Patella jokes that sometimes he thinks the students in his classes are paying attention to the Bible for the first time. He has seen an entire classroom of teenagers look up from their laptop computers and put down their notebooks when he shows them one of the Bible’s illuminations.
“Maybe I’m looking at this as a 56-year-old guy, but it seems to me that many of the young people don’t read anymore,” he said. “They’re visually oriented, from their videos to the icons in their computer games. Most of them need to be visually prompted, and this Bible is doing that.”
He can see the difference in their reactions. If he has them read a page out of a regular Bible, they lose focus. But if he shows them artwork from The Saint John’s Bible, he has their rapt attention.

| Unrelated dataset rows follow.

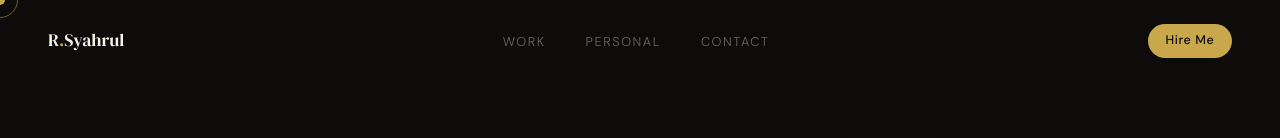
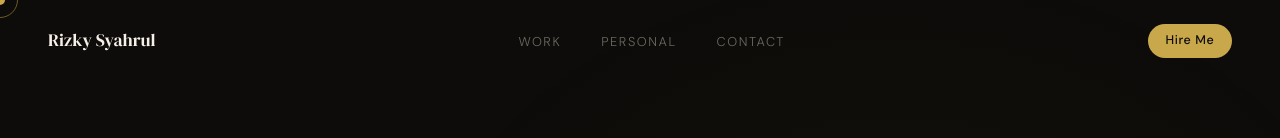
Before and after one commit to rzkshrl/portofolio, a plain HTML site: page index.html in a window 1280 px wide. Shown: the top 138 px of the page. Drawn offline with Linux system fonts and the light colour scheme; grey boxes are pictures that could not be loaded.

Commit message:
r.syahrul

```diff
--- a/index.html
+++ b/index.html
@@ -19,7 +19,7 @@
 
     <!-- NAV -->
     <nav id="nav">
-      <a href="#" class="logo">R<b>.</b>Syahrul</a>
+      <a href="#" class="logo">Rizky Syahrul</a>
       <ul class="nav-links">
         <li><a href="#projects">Work</a></li>
         <li><a href="#self">Personal</a></li>
```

“They will start asking questions about the text,” he said. “Their interest in the image causes them to be interested in the text.”
It’s not just college students who see the text in a new light, he said. The “awe factor” that Sutton noticed also can serve to re-energize anyone’s reading of the Bible.
“I think a lot of people have gotten to the point that they read the Bible as if it’s a lab report,” Sutton said. “By that I mean that they are detached. What this Bible does is use the arts to make it more engaging.
“Sure, you’ve seen the word of God before, and you’ve heard the word before,” she said. “But never like this. This is like seeing it for the first time.”